Individuals aged 33 to 38 in 1983 who died within the reference period are excluded.
It is worth noting that labour force participation rates among older Canadians reached a low point between the mid- to late 1990s, declining to 85.7% among men aged 50 to 54 in 1998, to 70.7% among men aged 55 to 59 in 1998, and to 43.4% among men aged 60 to 64 in 1995. The men and women in our sample were aged 46 to 54 over this period, and hence less likely than their older counterparts to leave the labour force during this period.
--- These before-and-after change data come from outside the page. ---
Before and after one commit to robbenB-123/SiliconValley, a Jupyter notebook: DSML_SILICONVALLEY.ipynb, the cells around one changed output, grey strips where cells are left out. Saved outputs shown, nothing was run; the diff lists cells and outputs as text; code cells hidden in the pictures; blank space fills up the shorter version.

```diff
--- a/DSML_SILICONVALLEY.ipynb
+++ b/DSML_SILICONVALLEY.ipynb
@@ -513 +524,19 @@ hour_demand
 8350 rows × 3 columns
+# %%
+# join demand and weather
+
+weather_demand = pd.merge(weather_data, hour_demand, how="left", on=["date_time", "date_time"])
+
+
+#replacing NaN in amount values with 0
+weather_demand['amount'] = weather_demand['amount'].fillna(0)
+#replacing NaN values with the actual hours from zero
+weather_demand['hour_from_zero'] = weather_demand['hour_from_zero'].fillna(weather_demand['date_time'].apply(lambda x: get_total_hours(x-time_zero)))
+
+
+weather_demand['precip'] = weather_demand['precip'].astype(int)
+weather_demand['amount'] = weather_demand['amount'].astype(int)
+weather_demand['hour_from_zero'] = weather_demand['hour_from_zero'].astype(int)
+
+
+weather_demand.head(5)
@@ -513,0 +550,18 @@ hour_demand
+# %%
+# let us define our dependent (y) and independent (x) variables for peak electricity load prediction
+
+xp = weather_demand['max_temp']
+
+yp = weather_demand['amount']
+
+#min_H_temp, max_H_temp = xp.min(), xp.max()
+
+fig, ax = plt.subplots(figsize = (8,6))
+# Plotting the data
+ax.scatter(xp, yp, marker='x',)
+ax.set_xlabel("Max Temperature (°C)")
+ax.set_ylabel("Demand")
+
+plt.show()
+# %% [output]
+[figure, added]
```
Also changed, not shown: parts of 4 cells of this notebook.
Spells of unincorporated self-employment (i.e., spells of net self-employment income reported on the T1 tax form) are identified and included in the analysis. However, some measurement issues must be noted. Individuals observed in continuous spells of unincorporated self-employment may have closed one business and opened another and, in this respect, have changed jobs. Such changes cannot be identified and may result in an undercounting of employment spells. Conversely, unincorporated self-employed individuals who subsequently incorporate their business and pay themselves wages and salaries (i.e., T4 earnings) cannot be differentiated from unincorporated self-employed individuals who close their business and take paid employment in another firm. Both cases are counted as two employment spells.
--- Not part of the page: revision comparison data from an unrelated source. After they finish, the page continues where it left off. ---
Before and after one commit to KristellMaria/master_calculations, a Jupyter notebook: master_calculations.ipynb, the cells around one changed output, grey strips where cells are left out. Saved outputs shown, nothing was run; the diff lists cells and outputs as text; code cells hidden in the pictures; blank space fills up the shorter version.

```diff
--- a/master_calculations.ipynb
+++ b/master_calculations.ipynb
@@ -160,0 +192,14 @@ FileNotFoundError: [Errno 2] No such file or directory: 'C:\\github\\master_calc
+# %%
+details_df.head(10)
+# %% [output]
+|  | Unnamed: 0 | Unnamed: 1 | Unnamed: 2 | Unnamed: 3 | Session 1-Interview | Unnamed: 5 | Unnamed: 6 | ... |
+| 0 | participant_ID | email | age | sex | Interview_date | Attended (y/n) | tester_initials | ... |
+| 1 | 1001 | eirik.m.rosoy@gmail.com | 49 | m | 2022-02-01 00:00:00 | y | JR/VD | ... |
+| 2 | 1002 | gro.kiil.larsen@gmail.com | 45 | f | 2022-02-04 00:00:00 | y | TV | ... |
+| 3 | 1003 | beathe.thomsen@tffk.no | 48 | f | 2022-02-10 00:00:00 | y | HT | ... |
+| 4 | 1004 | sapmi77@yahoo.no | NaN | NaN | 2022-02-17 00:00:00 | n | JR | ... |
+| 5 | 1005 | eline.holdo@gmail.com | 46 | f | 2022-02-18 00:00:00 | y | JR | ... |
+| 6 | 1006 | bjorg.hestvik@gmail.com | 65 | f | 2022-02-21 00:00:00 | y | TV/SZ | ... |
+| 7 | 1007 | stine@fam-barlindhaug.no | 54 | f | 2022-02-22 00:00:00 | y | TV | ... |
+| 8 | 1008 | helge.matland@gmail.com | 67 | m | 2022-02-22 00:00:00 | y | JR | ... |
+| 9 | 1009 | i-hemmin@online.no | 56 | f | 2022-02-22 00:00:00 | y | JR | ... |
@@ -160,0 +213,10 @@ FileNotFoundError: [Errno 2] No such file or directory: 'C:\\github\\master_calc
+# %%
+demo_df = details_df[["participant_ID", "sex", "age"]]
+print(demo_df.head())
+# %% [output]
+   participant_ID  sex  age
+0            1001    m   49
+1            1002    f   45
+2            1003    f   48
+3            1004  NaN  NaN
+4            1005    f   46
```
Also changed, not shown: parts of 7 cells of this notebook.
Late filing may also be responsible for some observed gaps.
Fewer than 5% of worker-employer spells are characterized by a break of two years or more when only paid employment is considered. Self-employment income is more frequently characterized by gaps of two years or more in income from that source. Whether this reflects true employment changes or ongoing fluctuations in the self-employment activity cannot be said.
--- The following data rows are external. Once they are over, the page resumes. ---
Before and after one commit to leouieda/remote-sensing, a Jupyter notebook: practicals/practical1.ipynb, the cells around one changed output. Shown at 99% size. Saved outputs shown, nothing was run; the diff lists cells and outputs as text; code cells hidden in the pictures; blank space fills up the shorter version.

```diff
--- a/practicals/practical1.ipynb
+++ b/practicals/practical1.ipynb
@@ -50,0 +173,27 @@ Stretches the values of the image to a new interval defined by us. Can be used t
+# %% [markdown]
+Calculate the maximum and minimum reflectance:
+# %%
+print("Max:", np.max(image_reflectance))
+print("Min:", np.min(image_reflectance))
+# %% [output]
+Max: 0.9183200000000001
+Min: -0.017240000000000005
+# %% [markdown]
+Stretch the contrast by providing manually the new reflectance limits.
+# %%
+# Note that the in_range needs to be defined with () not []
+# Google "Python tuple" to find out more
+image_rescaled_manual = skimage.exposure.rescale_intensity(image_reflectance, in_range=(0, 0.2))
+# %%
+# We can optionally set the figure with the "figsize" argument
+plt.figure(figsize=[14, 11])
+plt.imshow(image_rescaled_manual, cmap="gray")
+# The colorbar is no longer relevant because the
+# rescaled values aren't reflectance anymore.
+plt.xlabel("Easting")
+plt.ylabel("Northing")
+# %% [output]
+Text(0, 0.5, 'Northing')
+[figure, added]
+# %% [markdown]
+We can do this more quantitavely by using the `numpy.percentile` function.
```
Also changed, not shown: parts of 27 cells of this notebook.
The spike at observed job duration of 28 years represents workers who spent 28 years or more with the same employer, and these job spells are likely both left-hand and right-hand censored in the 28-year LWF panel.
However, readers will recall that women were almost twice as likely as men to be excluded from the sample because they did not have any earnings over the four years from 1983 to 1986.
The 10-year threshold is also used in tables presented in Labour Force Survey Annual Averages.
presents the corresponding distribution when the sample restriction requiring workers to be present in the LWF between 1983 and 1986 is lifted.
This does not include the additional restrictions that Cahill et al. (2006) imposed on their sample. If long-term employment is defined as at least ten years of earnings from the same firm or organization, 74% of our sample is employed in such employment—76% of men and 71% of women.
Layoffs were counted over the period from 1983 to 2008 since, in later years, it is not possible to distinguish with confidence between permanent and temporary layoffs.
The LWF does not currently contain information on sources of income such as tips and commissions.
These estimates are for the time period 2000 to 2008; the study further shows there are no long-term trends in hiring or reallocation rates.
Although jobs are no longer allowed one-year gaps in order to be considered a single job spell, one-year gaps may represent a legitimate extended leave from a job or may be the result of late filing on the part of a company (T4 records filed late would not appear in the Longitudinal Worker File (LWF)). Spells first observed in the data base in 1984 may not have started that year, but rather some time before 1983, the first year of LWF. For that reason, only jobs first observed in 1985 or later are included in the analysis. At the same time, this study may have inaccurately declared some spells as completed, when in fact they were not.